On Monday, Pope Francis stated that he is willing to travel to Moscow for his next meeting with Russian Orthodox Patriarch Kirill, which would be the first visit to the Russian capital by a pope.
Francis and Kirill met in Cuba in 2016, the first encounter between a pope and the leader of the Russian Orthodox Church since the great schism that separated Christianity into Eastern and Western camps in 1054.
Both sides have shown a readiness to work toward unification, but they are still far apart theologically and in terms of what role the pope would have in an unified Church.
“I am prepared to go to Moscow to talk with a brother,” Francis told reporters on his way back from a trip to Cyprus and Greece.
He said a top Russian Orthodox official was expected in Rome this week to decide the time and location of the meeting.
Francis said working out the protocols would be less important than meeting “brother to brother” with Kirill.

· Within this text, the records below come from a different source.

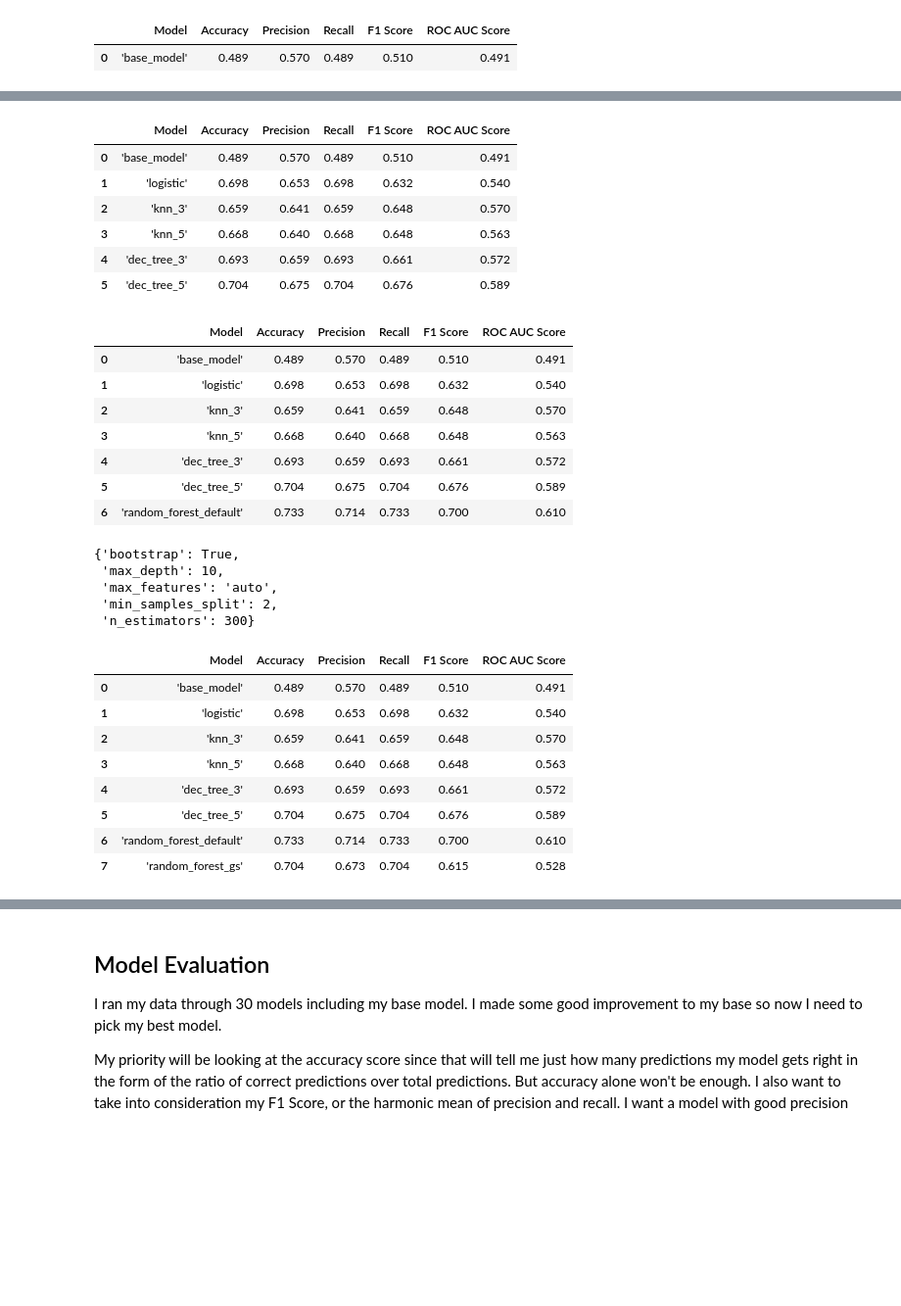
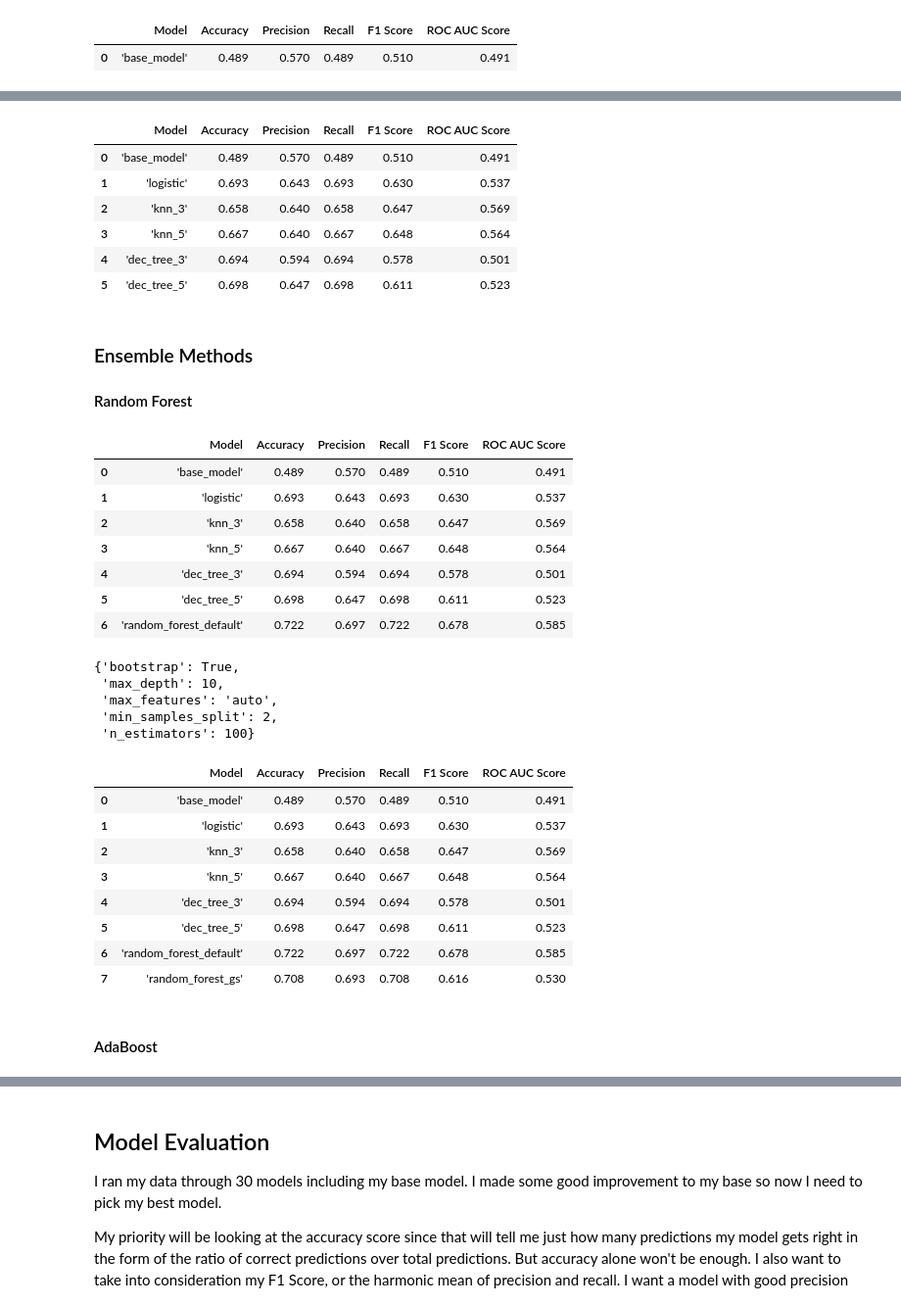
Before and after one commit to mcerow/pick_me, a Jupyter notebook: modeling_v3.ipynb, the cells around one changed output, grey strips where cells are left out. Shown at 98% size. Saved outputs shown, nothing was run; the diff lists cells and outputs as text; code cells hidden in the pictures; blank space fills up the shorter version.

```diff
--- a/modeling_v3.ipynb
+++ b/modeling_v3.ipynb
@@ -86,7 +84,7 @@ Now that I have my dummy columns, I can set my target & feature lists. My target
 target = df['DraftedvNotDrafted']
 # %%
 features = df.drop(columns=['PlayerName', 'Position', 'School', 'CombineYear', 'Draft Team', 'Round',
-                            'Pick', 'Draft Year', 'DraftedvNotDrafted', 'Feet', 'Inches', 'Pos',
+                            'Pick', 'Draft Year', 'DraftedvNotDrafted', 'Feet', 'Inches', 'Pos', '_40yd',
                             'Completions', 'Pass_Attempts', 'Completion_Percent', 'Pass_Yards',
                             'Pass_Yds_per_Attempt', 'Adj_Pass_Yds_per_Attempt', 'Pass_TDs',
                             'Pass_Interceptions', 'Passer_Rating', 'CompletionsperGame',
@@ -631,23 +660,27 @@ scoring(dec_tree_5, features, target)
 # %% [output]
 |  | Model | Accuracy | Precision | Recall | F1 Score | ROC AUC Score |
 | 0 | 'base_model' | 0.489 | 0.570 | 0.489 | 0.510 | 0.491 |
-| 1 | 'logistic' | 0.698 | 0.653 | 0.698 | 0.632 | 0.540 |
-| 2 | 'knn_3' | 0.659 | 0.641 | 0.659 | 0.648 | 0.570 |
-| 3 | 'knn_5' | 0.668 | 0.640 | 0.668 | 0.648 | 0.563 |
-| 4 | 'dec_tree_3' | 0.693 | 0.659 | 0.693 | 0.661 | 0.572 |
-| 5 | 'dec_tree_5' | 0.704 | 0.675 | 0.704 | 0.676 | 0.589 |
+| 1 | 'logistic' | 0.693 | 0.643 | 0.693 | 0.630 | 0.537 |
+| 2 | 'knn_3' | 0.658 | 0.640 | 0.658 | 0.647 | 0.569 |
+| 3 | 'knn_5' | 0.667 | 0.640 | 0.667 | 0.648 | 0.564 |
+| 4 | 'dec_tree_3' | 0.694 | 0.594 | 0.694 | 0.578 | 0.501 |
+| 5 | 'dec_tree_5' | 0.698 | 0.647 | 0.698 | 0.611 | 0.523 |
+# %% [markdown]
+### Ensemble Methods
+
+#### Random Forest
 # %%
 random_forest_default = random_forest(features, target)
 scoring(random_forest_default, features, target)
 # %% [output]
 |  | Model | Accuracy | Precision | Recall | F1 Score | ROC AUC Score |
 | 0 | 'base_model' | 0.489 | 0.570 | 0.489 | 0.510 | 0.491 |
-| 1 | 'logistic' | 0.698 | 0.653 | 0.698 | 0.632 | 0.540 |
-| 2 | 'knn_3' | 0.659 | 0.641 | 0.659 | 0.648 | 0.570 |
-| 3 | 'knn_5' | 0.668 | 0.640 | 0.668 | 0.648 | 0.563 |
-| 4 | 'dec_tree_3' | 0.693 | 0.659 | 0.693 | 0.661 | 0.572 |
-| 5 | 'dec_tree_5' | 0.704 | 0.675 | 0.704 | 0.676 | 0.589 |
-| 6 | 'random_forest_default' | 0.733 | 0.714 | 0.733 | 0.700 | 0.610 |
+| 1 | 'logistic' | 0.693 | 0.643 | 0.693 | 0.630 | 0.537 |
+| 2 | 'knn_3' | 0.658 | 0.640 | 0.658 | 0.647 | 0.569 |
+| 3 | 'knn_5' | 0.667 | 0.640 | 0.667 | 0.648 | 0.564 |
+| 4 | 'dec_tree_3' | 0.694 | 0.594 | 0.694 | 0.578 | 0.501 |
+| 5 | 'dec_tree_5' | 0.698 | 0.647 | 0.698 | 0.611 | 0.523 |
+| 6 | 'random_forest_default' | 0.722 | 0.697 | 0.722 | 0.678 | 0.585 |
 # %%
 # Random Forest Parameters
 
@@ -669,21 +702,23 @@ grid_search_cv(RandomForestClassifier(random_state=17), features, target, params
  'max_depth': 10,
  'max_features': 'auto',
  'min_samples_split': 2,
- 'n_estimators': 300}
+ 'n_estimators': 100}
 # %%
 random_forest_gs = random_forest(features, target, bootstrap=True, max_depth=10, max_features='auto',
-                                 min_samples_split=2, n_estimators=300)
+                                 min_samples_split=2, n_estimators=100)
 scoring(random_forest_gs, features, target)
 # %% [output]
 |  | Model | Accuracy | Precision | Recall | F1 Score | ROC AUC Score |
 | 0 | 'base_model' | 0.489 | 0.570 | 0.489 | 0.510 | 0.491 |
-| 1 | 'logistic' | 0.698 | 0.653 | 0.698 | 0.632 | 0.540 |
-| 2 | 'knn_3' | 0.659 | 0.641 | 0.659 | 0.648 | 0.570 |
-| 3 | 'knn_5' | 0.668 | 0.640 | 0.668 | 0.648 | 0.563 |
-| 4 | 'dec_tree_3' | 0.693 | 0.659 | 0.693 | 0.661 | 0.572 |
-| 5 | 'dec_tree_5' | 0.704 | 0.675 | 0.704 | 0.676 | 0.589 |
-| 6 | 'random_forest_default' | 0.733 | 0.714 | 0.733 | 0.700 | 0.610 |
-| 7 | 'random_forest_gs' | 0.704 | 0.673 | 0.704 | 0.615 | 0.528 |
+| 1 | 'logistic' | 0.693 | 0.643 | 0.693 | 0.630 | 0.537 |
+| 2 | 'knn_3' | 0.658 | 0.640 | 0.658 | 0.647 | 0.569 |
+| 3 | 'knn_5' | 0.667 | 0.640 | 0.667 | 0.648 | 0.564 |
+| 4 | 'dec_tree_3' | 0.694 | 0.594 | 0.694 | 0.578 | 0.501 |
+| 5 | 'dec_tree_5' | 0.698 | 0.647 | 0.698 | 0.611 | 0.523 |
+| 6 | 'random_forest_default' | 0.722 | 0.697 | 0.722 | 0.678 | 0.585 |
+| 7 | 'random_forest_gs' | 0.708 | 0.693 | 0.708 | 0.616 | 0.530 |
+# %% [markdown]
+#### AdaBoost
 # %%
 adaboost_default = adaboost(features, target)
 scoring(adaboost_default, features, target)
```
Also changed, not shown: parts of 81 cells of this notebook.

The Pope normally travels to countries with a joint invitation from its religious authorities as well as one from the government, meaning that Francis would most likely need an invitation from President Vladimir Putin to visit Russia.